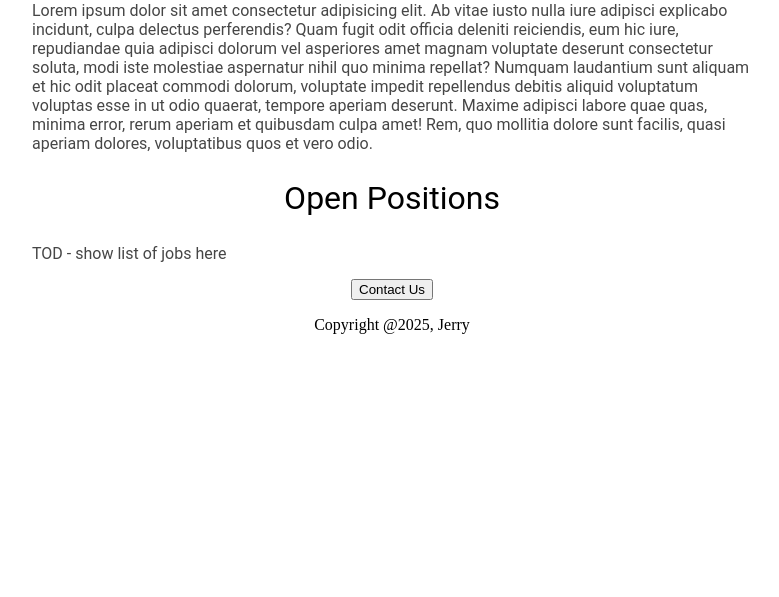
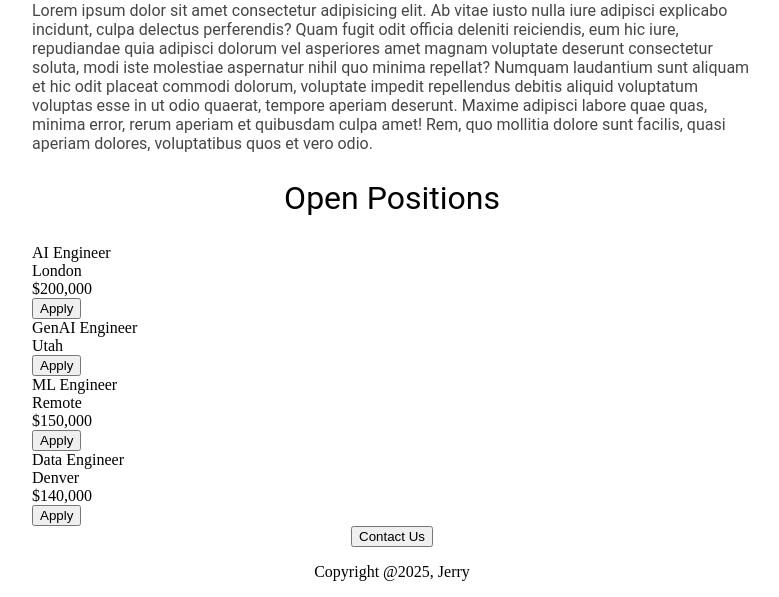
Before and after one commit to Jayklef/agility-jobs, a Flask app: page / in a window 1280 px wide. Shown: the part 645-1242 px from the top of the page, without its empty margins (248-1027 px from the left). Before the commit the page ends 979 px from the top, so only its background shows below. Run offline with Flask 3, Linux system fonts and the light colour scheme.

Commit message:
Added jobitem and jobs

```diff
--- a/app.py
+++ b/app.py
@@ -2,9 +2,40 @@ from flask import Flask, render_template
 
 app = Flask(__name__)
 
+
+JOBS = [
+    {
+        'id': 1,
+        'title': 'AI Engineer',
+        'location': 'London',
+        'salary': '$200,000'
+    },
+     {
+        'id': 2,
+        'title': 'GenAI Engineer',
+        'location': 'Utah',
+        #'salary': '$180,000'
+    },
+
+      {
+        'id': 3,
+        'title': 'ML Engineer',
+        'location': 'Remote',
+        'salary': '$150,000'
+    },
+
+    {
+        'id': 4,
+        'title': 'Data Engineer',
+        'location': 'Denver',
+        'salary': '$140,000'
+    }
+]
+
+
 @app.route("/")
 def hello_world():
-    return render_template("home.html")
+    return render_template("home.html", jobs=JOBS)
 
 
 if __name__ == "__main__":
--- a/templates/home.html
+++ b/templates/home.html
@@ -59,7 +59,9 @@
         dolores, voluptatibus quos et vero odio.
       </p>
       <h2>Open Positions</h2>
-      <p class="btext">TOD - show list of jobs here</p>
+
+      <div>{% for job in jobs %} {% include 'jobitem.html' %} {% endfor %}</div>
+
       <div style="text-align: center">
         <button>Contact Us</button>
         <p>Copyright @2025, Jerry</p>
--- /dev/null
+++ b/templates/jobitem.html
@@ -0,0 +1,12 @@
+<div class="row">
+  <div class="col-9"></div>
+</div>
+<div>{{job['title']}}</div>
+
+<div>{{job['location']}}</div>
+{% if 'salary' in job%}
+<div>{{job['salary']}}</div>
+{% endif %}
+<div class="col-3">
+  <button type="button" class="btn btn-outline-primary">Apply</button>
+</div>
```
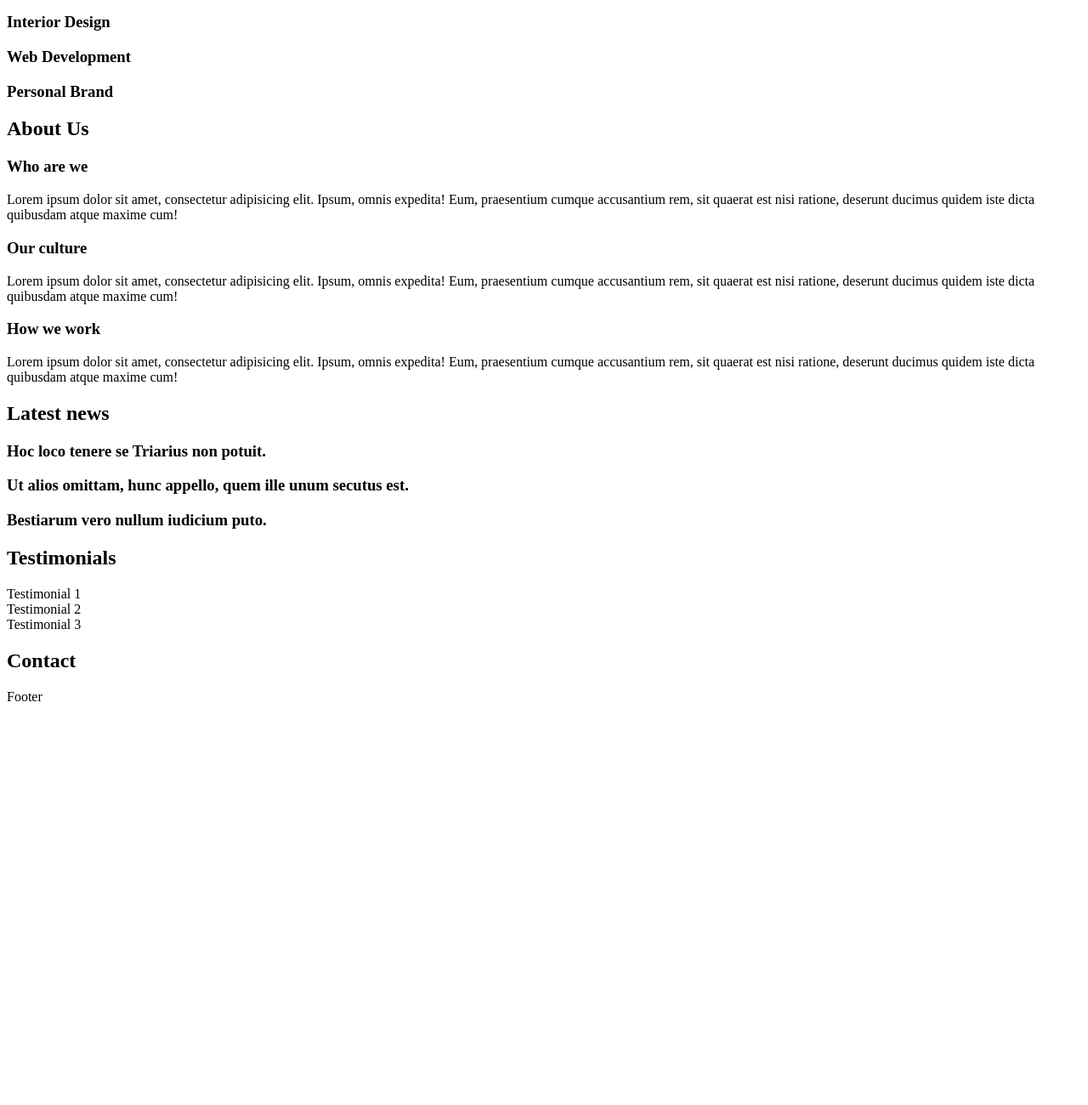
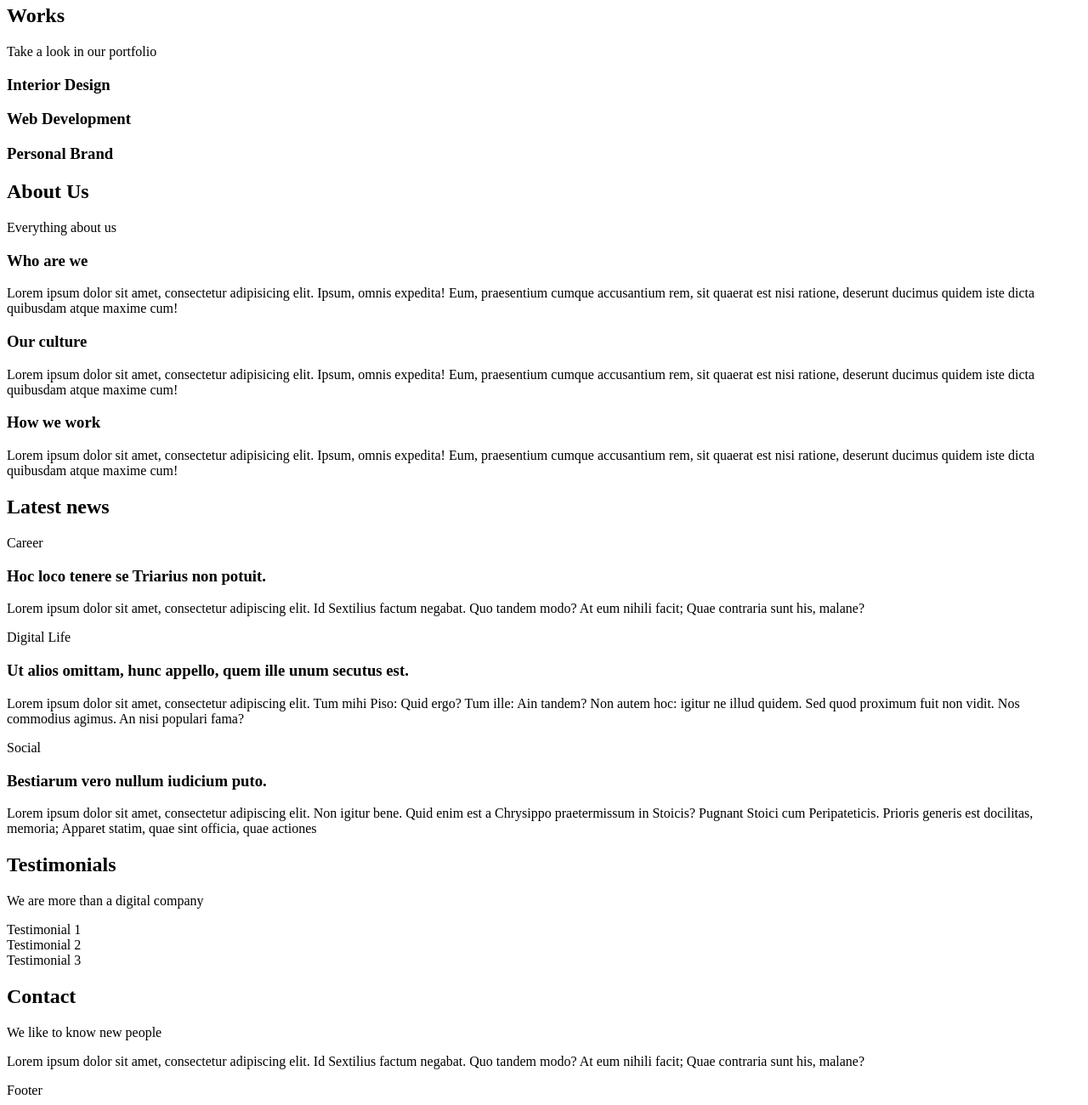
Before and after one commit to JhanKing/holbertonschool-web_front_end, a plain HTML site: page 0x00-html_advanced/12-index.html in a window 1280 px wide. Shown: the part 451-1751 px from the top of the page at 85% size. Before the commit the page ends 1288 px from the top, so only its background shows below. Drawn offline with Linux system fonts and the light colour scheme.

Commit message:
added paragraph tags into about us sections

```diff
--- a/0x00-html_advanced/12-index.html
+++ b/0x00-html_advanced/12-index.html
@@ -19,6 +19,7 @@
             </section>
             <section>
                 <h2>Services</h2>
+                    <p>We work with you</p>
                 <h3>Design & Concept</h3>
                 <h3>Digital Strategy</h3>
                 <h3>Content Strategy</h3>
@@ -28,6 +29,7 @@
             </section>
             <section>
                 <h2>Works</h2>
+                    <p>Take a look in our portfolio</p>
                 <article>
                     <h3>Interior Design</h3>
                 </article>
@@ -40,6 +42,7 @@
             </section>
             <section>
                 <h2>About Us</h2>
+                    <p>Everything about us</p>
                 <h3>Who are we</h3>
                     <p>Lorem ipsum dolor sit amet, consectetur adipisicing elit. Ipsum, omnis expedita! Eum, praesentium cumque accusantium rem, sit quaerat est nisi ratione, deserunt ducimus quidem iste dicta quibusdam atque maxime cum!</p>
                 <h3>Our culture</h3>
@@ -50,23 +53,32 @@
             <section>
                 <h2>Latest news</h2>
                 <article>
+                    <p>Career</p>
                     <h3>Hoc loco tenere se Triarius non potuit.</h3>
+                    <p>Lorem ipsum dolor sit amet, consectetur adipiscing elit. Id Sextilius factum negabat. Quo tandem modo? At eum nihili facit; Quae contraria sunt his, malane?</p>
                 </article>
                 <article>
+                    <p>Digital Life</p>
                     <h3>Ut alios omittam, hunc appello, quem ille unum secutus est.</h3>
+                    <p>Lorem ipsum dolor sit amet, consectetur adipiscing elit. Tum mihi Piso: Quid ergo? Tum ille: Ain tandem? Non autem hoc: igitur ne illud quidem. Sed quod proximum fuit non vidit. Nos commodius agimus. An nisi populari fama?</p>
                 </article>
                 <article>
+                    <p>Social</p>
                     <h3>Bestiarum vero nullum iudicium puto.</h3>
+                    <p>Lorem ipsum dolor sit amet, consectetur adipiscing elit. Non igitur bene. Quid enim est a Chrysippo praetermissum in Stoicis? Pugnant Stoici cum Peripateticis. Prioris generis est docilitas, memoria; Apparet statim, quae sint officia, quae actiones</p>
                 </article>
             </section>
             <section>
                 <h2>Testimonials</h2>
+                <p>We are more than a digital company</p>
                 <article>Testimonial 1</article>
                 <article>Testimonial 2</article>
                 <article>Testimonial 3</article>
             </section>
             <section>
                 <h2>Contact</h2>
+                    <p>We like to know new people</p>
+                    <p>Lorem ipsum dolor sit amet, consectetur adipiscing elit. Id Sextilius factum negabat. Quo tandem modo? At eum nihili facit; Quae contraria sunt his, malane?</p>
             </section>
         </main>
         <footer>Footer</footer>
```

• [WORK ITEM] Please retype the listing above word for word, skipping each picture.

• [YOUR RESPONSE]
Before and after one commit to Jayklef/agility-jobs, a Flask app: page / in a window 1280 px wide. Shown: the part 645-1242 px from the top of the page, without its empty margins (248-1027 px from the left). Before the commit the page ends 979 px from the top, so only its background shows below. Run offline with Flask 3, Linux system fonts and the light colour scheme.

Commit message:
Added jobitem and jobs

```diff
--- a/app.py
+++ b/app.py
@@ -2,9 +2,40 @@ from flask import Flask, render_template
 
 app = Flask(__name__)
 
+
+JOBS = [
+    {
+        'id': 1,
+        'title': 'AI Engineer',
+        'location': 'London',
+        'salary': '$200,000'
+    },
+     {
+        'id': 2,
+        'title': 'GenAI Engineer',
+        'location': 'Utah',
+        #'salary': '$180,000'
+    },
+
+      {
+        'id': 3,
+        'title': 'ML Engineer',
+        'location': 'Remote',
+        'salary': '$150,000'
+    },
+
+    {
+        'id': 4,
+        'title': 'Data Engineer',
+        'location': 'Denver',
+        'salary': '$140,000'
+    }
+]
+
+
 @app.route("/")
 def hello_world():
-    return render_template("home.html")
+    return render_template("home.html", jobs=JOBS)
 
 
 if __name__ == "__main__":
--- a/templates/home.html
+++ b/templates/home.html
@@ -59,7 +59,9 @@
         dolores, voluptatibus quos et vero odio.
       </p>
       <h2>Open Positions</h2>
-      <p class="btext">TOD - show list of jobs here</p>
+
+      <div>{% for job in jobs %} {% include 'jobitem.html' %} {% endfor %}</div>
+
       <div style="text-align: center">
         <button>Contact Us</button>
         <p>Copyright @2025, Jerry</p>
--- /dev/null
+++ b/templates/jobitem.html
@@ -0,0 +1,12 @@
+<div class="row">
+  <div class="col-9"></div>
+</div>
+<div>{{job['title']}}</div>
+
+<div>{{job['location']}}</div>
+{% if 'salary' in job%}
+<div>{{job['salary']}}</div>
+{% endif %}
+<div class="col-3">
+  <button type="button" class="btn btn-outline-primary">Apply</button>
+</div>
```
Before and after one commit to JhanKing/holbertonschool-web_front_end, a plain HTML site: page 0x00-html_advanced/12-index.html in a window 1280 px wide. Shown: the part 451-1751 px from the top of the page at 85% size. Before the commit the page ends 1288 px from the top, so only its background shows below. Drawn offline with Linux system fonts and the light colour scheme.

Commit message:
added paragraph tags into about us sections

```diff
--- a/0x00-html_advanced/12-index.html
+++ b/0x00-html_advanced/12-index.html
@@ -19,6 +19,7 @@
             </section>
             <section>
                 <h2>Services</h2>
+                    <p>We work with you</p>
                 <h3>Design & Concept</h3>
                 <h3>Digital Strategy</h3>
                 <h3>Content Strategy</h3>
@@ -28,6 +29,7 @@
             </section>
             <section>
                 <h2>Works</h2>
+                    <p>Take a look in our portfolio</p>
                 <article>
                     <h3>Interior Design</h3>
                 </article>
@@ -40,6 +42,7 @@
             </section>
             <section>
                 <h2>About Us</h2>
+                    <p>Everything about us</p>
                 <h3>Who are we</h3>
                     <p>Lorem ipsum dolor sit amet, consectetur adipisicing elit. Ipsum, omnis expedita! Eum, praesentium cumque accusantium rem, sit quaerat est nisi ratione, deserunt ducimus quidem iste dicta quibusdam atque maxime cum!</p>
                 <h3>Our culture</h3>
@@ -50,23 +53,32 @@
             <section>
                 <h2>Latest news</h2>
                 <article>
+                    <p>Career</p>
                     <h3>Hoc loco tenere se Triarius non potuit.</h3>
+                    <p>Lorem ipsum dolor sit amet, consectetur adipiscing elit. Id Sextilius factum negabat. Quo tandem modo? At eum nihili facit; Quae contraria sunt his, malane?</p>
                 </article>
                 <article>
+                    <p>Digital Life</p>
                     <h3>Ut alios omittam, hunc appello, quem ille unum secutus est.</h3>
+                    <p>Lorem ipsum dolor sit amet, consectetur adipiscing elit. Tum mihi Piso: Quid ergo? Tum ille: Ain tandem? Non autem hoc: igitur ne illud quidem. Sed quod proximum fuit non vidit. Nos commodius agimus. An nisi populari fama?</p>
                 </article>
                 <article>
+                    <p>Social</p>
                     <h3>Bestiarum vero nullum iudicium puto.</h3>
+                    <p>Lorem ipsum dolor sit amet, consectetur adipiscing elit. Non igitur bene. Quid enim est a Chrysippo praetermissum in Stoicis? Pugnant Stoici cum Peripateticis. Prioris generis est docilitas, memoria; Apparet statim, quae sint officia, quae actiones</p>
                 </article>
             </section>
             <section>
                 <h2>Testimonials</h2>
+                <p>We are more than a digital company</p>
                 <article>Testimonial 1</article>
                 <article>Testimonial 2</article>
                 <article>Testimonial 3</article>
             </section>
             <section>
                 <h2>Contact</h2>
+                    <p>We like to know new people</p>
+                    <p>Lorem ipsum dolor sit amet, consectetur adipiscing elit. Id Sextilius factum negabat. Quo tandem modo? At eum nihili facit; Quae contraria sunt his, malane?</p>
             </section>
         </main>
         <footer>Footer</footer>
```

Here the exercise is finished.